For those who would like to know, here are all the details about this photo shoot: White lace dress - H&M, White lace blouse - Vintage, Boy jeans - H&M, Fur vest - Jenni Kayne, Tribal blanket - Vintage, Black dress - H&M, Tan backless blouse - Joie, Lace shorts -Vintage, Blue blouse - Joie, Black pants - Forever 21, Oatmeal shirt - Vince Denim Skirt - H&M, Cow hide cape - Vintage, Full length dresses - H&M. Shoes - Jeffrey Campbell & Forever 21. All jewelry for the shoot was vintage. Models: Malea Rose, Michelle Norris Hair & Makeup - Michelle Norris Hat Design & Styling - Janessa Leone
In this technology dependent age where all the talk is about the latest and greatest, it would seem that all things analog are falling underfoot of the advances of digital hype. But surprisingly enough, in the photographic world, the technologies that are currently advancing are in film. As we saw last fall (our complaint, our prediction, our reflections), Kodak released the finest grain 400 speed negative film ever developed, and called it simply "Portra400". Many of us suspected that Kodak would release another ISO 160 film, with the same Vision technology to replace it's NC and VC stocks. It didn't take kodak long at all, due to the superiority of its new Portra 400 eating into the 160 market. This new film falls in line with the New Portra standards; even color renditioning, super fine resolution, and amazing flexibility! We have shot both the 400 and 160 in 35mm and med format, and are elated by the results. We even got it in 4x5, and apparently both are available in 8x10!On a recent shoot we utilized pretty much every stock that we love, so we decided to use our results to showcase our review of these new films. (Thank you Kodak for generously supplying the film stocks!)
The New Kodak-Portra160
The skin tones on this new film are like butter. This film is a breeze to scan and comes out ready for print. We had no retouching on any of these shots!
The color gradation in the new Portra 160 is the closest any image capture technology has come to what the human eye sees, even in mixed sunlight/shade/incandescent.
Like the Portra 400, the new 160 has the perfect blend of vibrant color separation (but not garish by any means) and natural soft tonality.

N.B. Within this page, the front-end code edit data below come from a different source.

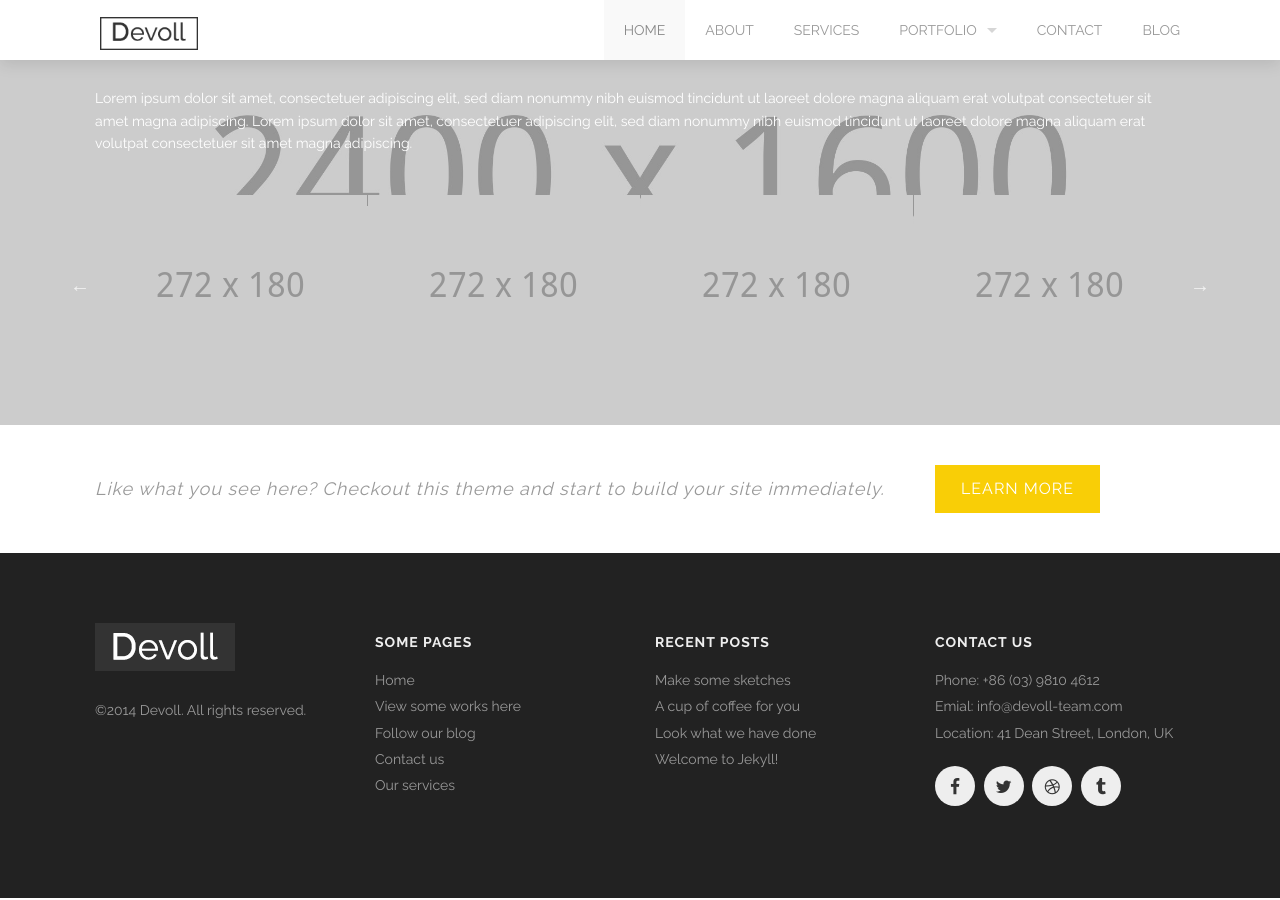
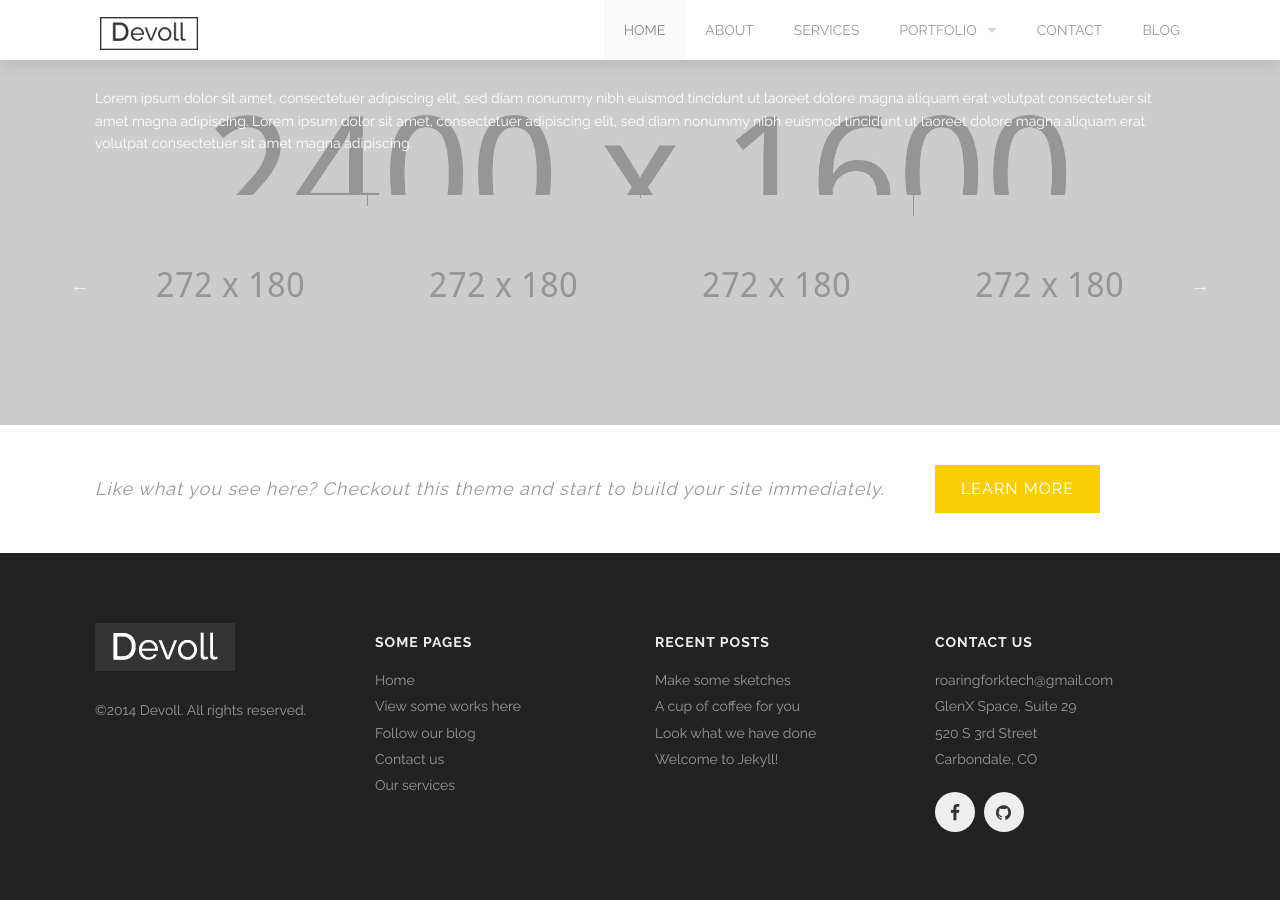
Before and after one commit to COWestSlopeTech/westslopetech, a Jekyll site: the page built from index.html, in a window 1280 px wide and 900 px high, scrolled down 5927 px. Built offline with Jekyll 4.4.1, drawn with Linux system fonts in a browser that asks for light colours.

Commit message:
updated contact info and social icons in footer

```diff
--- a/_includes/footer.html
+++ b/_includes/footer.html
@@ -41,30 +41,21 @@
       <div class='spacing'></div>
       <h4>Contact us</h4>
       <ul>
-        <li>Phone: +86 (03) 9810 4612</li>
-        <li>Emial: info@devoll-team.com</li>
-        <li>Location: 41 Dean Street, London, UK</li>
+        <li>roaringforktech@gmail.com</li>
+        <li>GlenX Space, Suite 29</li>
+        <li>520 S 3rd Street</li>
+        <li>Carbondale, CO</li>
       </ul>
       <div class='spacing'></div>
       <ul class='socials'>
         <li>
-          <a href='http://facebook.com'>
+          <a href='https://www.facebook.com/groups/1737392302944949/'>
             <i class='fa fa-facebook'></i>
           </a>
         </li>
         <li>
-          <a href='http://twitter.com'>
-            <i class='fa fa-twitter'></i>
-          </a>
-        </li>
-        <li>
-          <a href='http://dribbble.com'>
-            <i class='fa fa-dribbble'></i>
-          </a>
-        </li>
-        <li>
-          <a href='http://tumblr.com'>
-            <i class='fa fa-tumblr'></i>
+          <a href='https://github.com/RoaringForkTech'>
+            <i class='fa fa-github'></i>
           </a>
         </li>
       </ul>
```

It is both crisp and creamy, with the most amazing latitude and forgiveness of any film.
We can go right from shooting in the shade to direct sunlight (or vice versa) with no in camera compensation and be fine. Kodak-Portra400
We couldn't be happier with the Portra400! It is our go to color film in any lighting situation. It is the most versatile film ever made, which gives us the confidence that EVERY frame we shoot will be beautiful, and of the highest quality. No need to waste film or bracket, missing that decisive moment. Every exposure is a good exposure (within at least 5 stops). When we click the shutter, we KNOW that we have the shot.
We also decided to slip a little of our old Fuji PRO400H 220 into this shoot. For anyone wondering the differences in look between the tried and true Fuji and the new Portra, you can see that it is subtle and completely subjective. The 400h was overexposed 2 stops and still couldn't hold the shadow detail of Portra400 at box speed.
Kodak Ektar100 is our go to film for limitless latitude, color and resolution. And depending on how you shoot, scan, or print it, you can get any look you want. From soft to contrasty, from rich silloettes to high-key vivid images all in one exposure! I believe that Ektar was developed by Kodak to take photos of the surface of the sun. ;-)